### Exercise requirements
Some lines in the entries contain the word "const". Copy all of them.

### Records provided

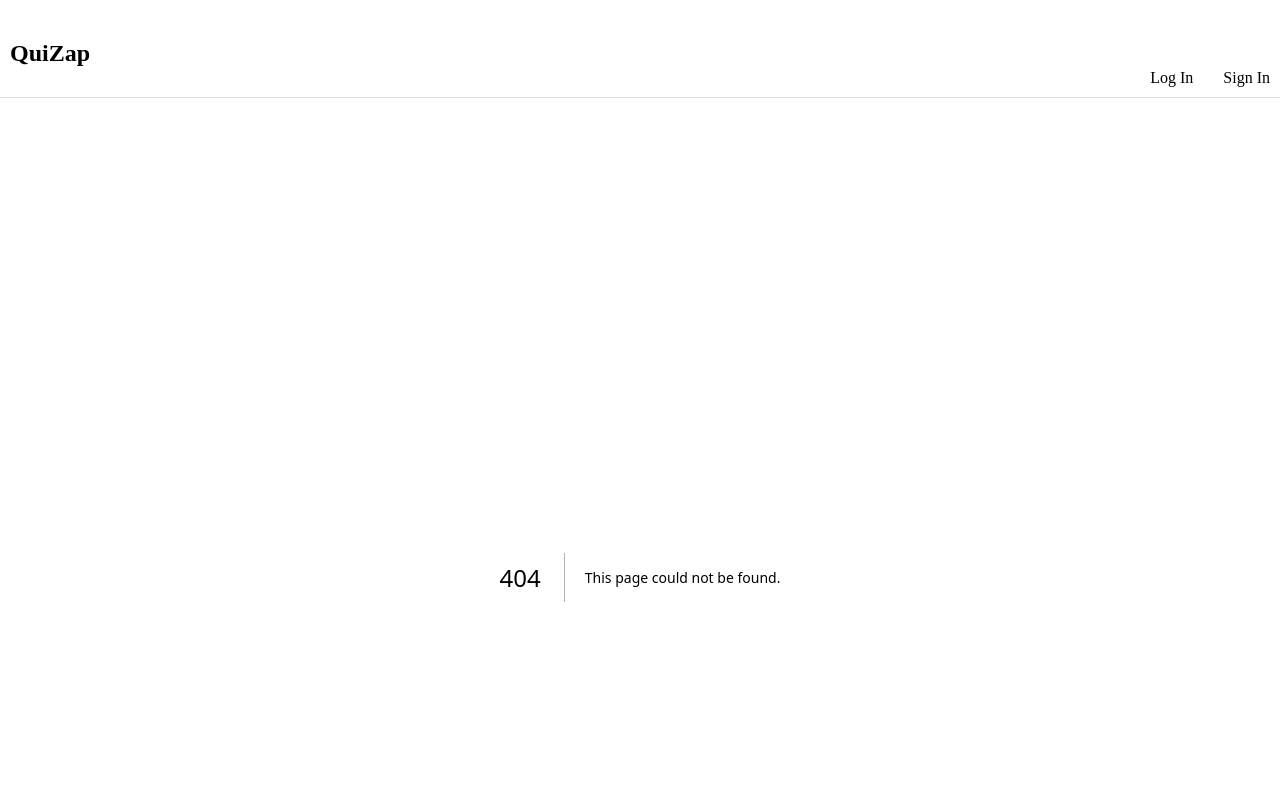
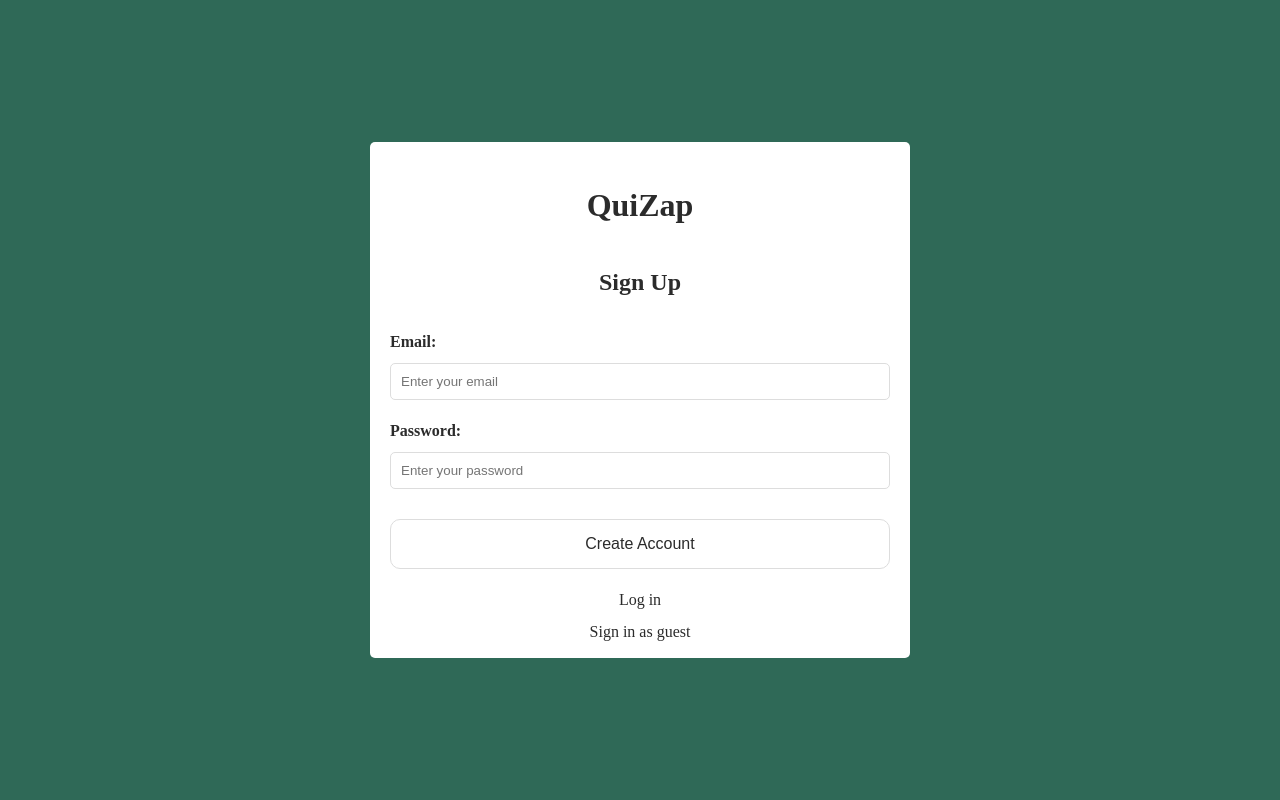
Before and after one commit to tiimbiim/CS137-S24, a Next.js app in the folder quizap/: page /createAccount in a window 1280 px wide. Before the commit this address had no page. Shown: the top 800 px of the page. Built offline with nearby package versions, Linux system fonts and the light colour scheme.

Commit message:
pushing login and signup pages

```diff
--- a/quizap/comps/Layout.js
+++ b/quizap/comps/Layout.js
@@ -1,12 +1,10 @@
-import Navbar from "./Navbar";
+import LoginNavbar from "./LoginNavbar";
 import Footer from "./Footer";
 
 const Layout = ({ children }) => {
     return (
         <div className="content">
-            <Navbar/>
-            { children }
-            <Footer/>
+            <main>{ children }</main>
         </div>
      );
 }
--- /dev/null
+++ b/quizap/comps/LoginNavbar.js
@@ -0,0 +1,14 @@
+
+const LoginNavbar = () => {
+    return (
+        <nav>
+            <div className="logo">
+                <h1>QuiZap</h1>
+            </div>
+            <a href="login" style={{textDecoration: 'none'}}>Log In</a>
+            <a href="createAccount" style={{textDecoration: 'none'}}>Sign Up</a>
+        </nav>
+     );
+}
+
+export default LoginNavbar;
--- a/quizap/comps/Navbar.js
+++ /dev/null
@@ -1,13 +0,0 @@
-const Navbar = () => {
-    return (
-        <nav>
-            <div className="logo">
-                <h1>QuiZap</h1>
-            </div>
-            <a>Log In</a>
-            <a>Sign In</a>
-        </nav>
-     );
-}
-
-export default Navbar;
--- /dev/null
+++ b/quizap/pages/createAccount.js
@@ -0,0 +1,31 @@
+import Footer from "@/comps/Footer";
+import styles from "@/styles/login.module.css"
+
+const createAccount = () => {
+    return (  <main className={styles.main}>
+        <div className={styles.body}>
+            <h1 className={styles.h1}>QuiZap</h1>
+            <h2 className={styles.h1}>Sign Up</h2>
+            <form action="">
+                <label for="first" className={styles.label}>
+                    Email:
+                </label>
+                <input className={styles.input} type="text" id ="first" name="first" placeholder="Enter your email" required></input>
+                <label for="password" className={styles.label}>
+                    Password:
+                </label>
+                <input className={styles.input} type="password" id="password" name="password" placeholder="Enter your password" required></input>
+
+                <div class="wrap">
+                    <button className={styles.button} type="submit" onclick="solve()">
+                        Create Account
+                    </button>
+                </div>
+            </form>
+            <a className={styles.a} href="login">Log in</a>
+            <a className={styles.a}href="#">Sign in as guest</a>
+        </div>
+    </main> );
+}
+
+export default createAccount;
--- a/quizap/styles/Home.module.css
+++ b/quizap/styles/Home.module.css
@@ -1,122 +1,5 @@
-.main {
-  display: flex;
-  flex-direction: column;
-  justify-content: space-between;
-  align-items: center;
-  padding: 6rem;
-  min-height: 100vh;
-}
-
-.description {
-  display: inherit;
-  justify-content: inherit;
-  align-items: inherit;
-  font-size: 0.85rem;
-  max-width: var(--max-width);
-  width: 100%;
-  z-index: 2;
-  font-family: var(--font-mono);
-}
-
-.description a {
-  display: flex;
-  justify-content: center;
-  align-items: center;
-  gap: 0.5rem;
-}
-
-.description p {
-  position: relative;
-  margin: 0;
-  padding: 1rem;
-  background-color: rgba(var(--callout-rgb), 0.5);
-  border: 1px solid rgba(var(--callout-border-rgb), 0.3);
-  border-radius: var(--border-radius);
-}
-
-.code {
-  font-weight: 700;
-  font-family: var(--font-mono);
-}
-
-.grid {
-  display: grid;
-  grid-template-columns: repeat(4, minmax(25%, auto));
-  max-width: var(--max-width);
-  width: 100%;
-}
-
-.card {
-  padding: 1rem 1.2rem;
-  border-radius: var(--border-radius);
-  background: rgba(var(--card-rgb), 0);
-  border: 1px solid rgba(var(--card-border-rgb), 0);
-  transition: background 200ms, border 200ms;
-}
-
-.card span {
-  display: inline-block;
-  transition: transform 200ms;
-}
-
-.card h2 {
-  font-weight: 600;
-  margin-bottom: 0.7rem;
-}
-
-.card p {
-  margin: 0;
-  opacity: 0.6;
-  font-size: 0.9rem;
-  line-height: 1.5;
-  max-width: 30ch;
-}
-
-.center {
-  display: flex;
-  justify-content: center;
-  align-items: center;
-  position: relative;
-  padding: 4rem 0;
-}
-
-.center::before {
-  background: var(--secondary-glow);
-  border-radius: 50%;
-  width: 480px;
-  height: 360px;
-  margin-left: -400px;
-}
-
-.center::after {
-  background: var(--primary-glow);
-  width: 240px;
-  height: 180px;
-  z-index: -1;
-}
-
-.center::before,
-.center::after {
-  content: "";
-  left: 50%;
-  position: absolute;
-  filter: blur(45px);
-  transform: translateZ(0);
-}
-
 .logo {
   position: relative;
-}
-/* Enable hover only on non-touch devices */
-@media (hover: hover) and (pointer: fine) {
-  .card:hover {
-    background: rgba(var(--card-rgb), 0.1);
-    border: 1px solid rgba(var(--card-border-rgb), 0.15);
-  }
-
-  .card:hover span {
-    transform: translateX(4px);
-  }
 }
 
 .hline {
@@ -147,112 +30,3 @@
   margin-bottom: 35px;
 
 }
-
-@media (prefers-reduced-motion) {
-  .card:hover span {
-    transform: none;
-  }
-}
-
-/* Mobile */
-@media (max-width: 700px) {
-  .content {
-    padding: 4rem;
-  }
-
-  .grid {
-    grid-template-columns: 1fr;
-    margin-bottom: 120px;
-    max-width: 320px;
-    text-align: center;
-  }
-
-  .card {
-    padding: 1rem 2.5rem;
-  }
-
-  .card h2 {
-    margin-bottom: 0.5rem;
-  }
-
-  .center {
-    padding: 8rem 0 6rem;
-  }
-
-  .center::before {
-    transform: none;
-    height: 300px;
-  }
-
-  .description {
-    font-size: 0.8rem;
-  }
-
-  .description a {
-    padding: 1rem;
-  }
-
-  .description p,
-  .description div {
-    display: flex;
-    justify-content: center;
-    position: fixed;
-    width: 100%;
-  }
-
-  .description p {
-    align-items: center;
-    inset: 0 0 auto;
-    padding: 2rem 1rem 1.4rem;
-    border-radius: 0;
-    border: none;
-    border-bottom: 1px solid rgba(var(--callout-border-rgb), 0.25);
-    background: linear-gradient(
-      to bottom,
-      rgba(var(--background-start-rgb), 1),
-      rgba(var(--callout-rgb), 0.5)
-    );
-    background-clip: padding-box;
-    backdrop-filter: blur(24px);
-  }
-
-  .description div {
-    align-items: flex-end;
-    pointer-events: none;
-    inset: auto 0 0;
-    padding: 2rem;
-    height: 200px;
-    background: linear-gradient(
-      to bottom,
-      transparent 0%,
-      rgb(var(--background-end-rgb)) 40%
-    );
-    z-index: 1;
-  }
-}
-
-/* Tablet and Smaller Desktop */
-@media (min-width: 701px) and (max-width: 1120px) {
-  .grid {
-    grid-template-columns: repeat(2, 50%);
-  }
-}
-
-@media (prefers-color-scheme: dark) {
-  .vercelLogo {
-    filter: invert(1);
-  }
-
-  .logo {
-    filter: invert(1) drop-shadow(0 0 0.3rem #ffffff70);
-  }
-}
-
-@keyframes rotate {
-  from {
-    transform: rotate(360deg);
-  }
-  to {
-    transform: rotate(0deg);
-  }
-}
--- a/quizap/styles/globals.css
+++ b/quizap/styles/globals.css
@@ -1,11 +1,6 @@
-body {
-  background: #f2f2f2;
-  color: #333;
-}
-
-content {
-  max-width: 960px;
-  margin: 0 auto;
+html, body {
+  padding: 0;
+  margin: 0;
 }
 
 nav {
@@ -19,8 +14,12 @@ nav {
 
 nav a {
   margin-left: 30px;
+  color: #2b2b2b;
 }
 
+nav a:visited {
+  color: #2b2b2b;
+}
 
 nav .logo {
   margin-right: auto;
--- /dev/null
+++ b/quizap/styles/login.module.css
@@ -0,0 +1,83 @@
+.main {
+    display:flex;
+    align-items: center;
+    line-height: 2;
+    min-height: 100vh;
+    background-color: rgb(47, 105, 87);
+    height: 100%;
+    overflow: auto;
+    flex-direction: column;
+    justify-content: center;
+}
+.body {
+    margin:0;
+    background-color: #fff;
+    border-radius: 5px;
+    /*box-shadow: 0 0 20px rgba(0,0,0,0.2);*/
+    padding: 10px 20px;
+    transition: transform 0.2s;
+    width: 500px;
+    text-align: center;
+}
+.h1 {
+    color: #2b2b2b;
+}
+.label {
+    display: block;
+    width: 100%;
+    margin-top: 10px;
+    margin-bottom: 5px;
+    text-align: left;
+    color: #2b2b2b;
+    font-weight: bold;
+}
+.input {
+    display: block;
+    width: 100%;
+    margin-bottom: 15px;
+    padding: 10px;
+    box-sizing: border-box;
+    border: 1px solid #ddd;
+    border-radius: 5px;
+}
+.button {
+    padding: 15px;
+    border-radius: 10px;
+    margin-top: 15px;
+    margin-bottom: 15px;
+    border: none;
+    color: #2b2b2b;;
+    border: 1px solid #ddd;
+    cursor: pointer;
+    background-color: transparent;
+    width: 100%;
+    font-size: 100%;
+}
+.a {
+    display: block;
+    flex-direction: column;
+    text-decoration: none;
+    color: #2b2b2b;
+}
+.a:visited {
+    color:#2b2b2b;
+}
+.password {
+    display: block;
+    text-align: left;
+    position: relative;
+    bottom: 10px;
+    font-size: 12px;
+    text-decoration: none;
+    color:#2b2b2b;
+}
+.password:visited {
+    color:#2b2b2b;
+}
+.logo {
+    color: #000;
+    padding: 10px 10px;
+    display: flex;
+    justify-content: left;
+    align-items: left;
+}
```
Also changed, not shown: quizap/comps/ImageComp.js (+7 -12 lines), quizap/pages/index.js (+5 -3 lines), quizap/pages/login.js (+16 -13 lines), 1 other file (tests, documents, lock files or other folders).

### Task answer
 const Layout = ({ children }) => {
+const LoginNavbar = () => {
-const Navbar = () => {
+const createAccount = () => {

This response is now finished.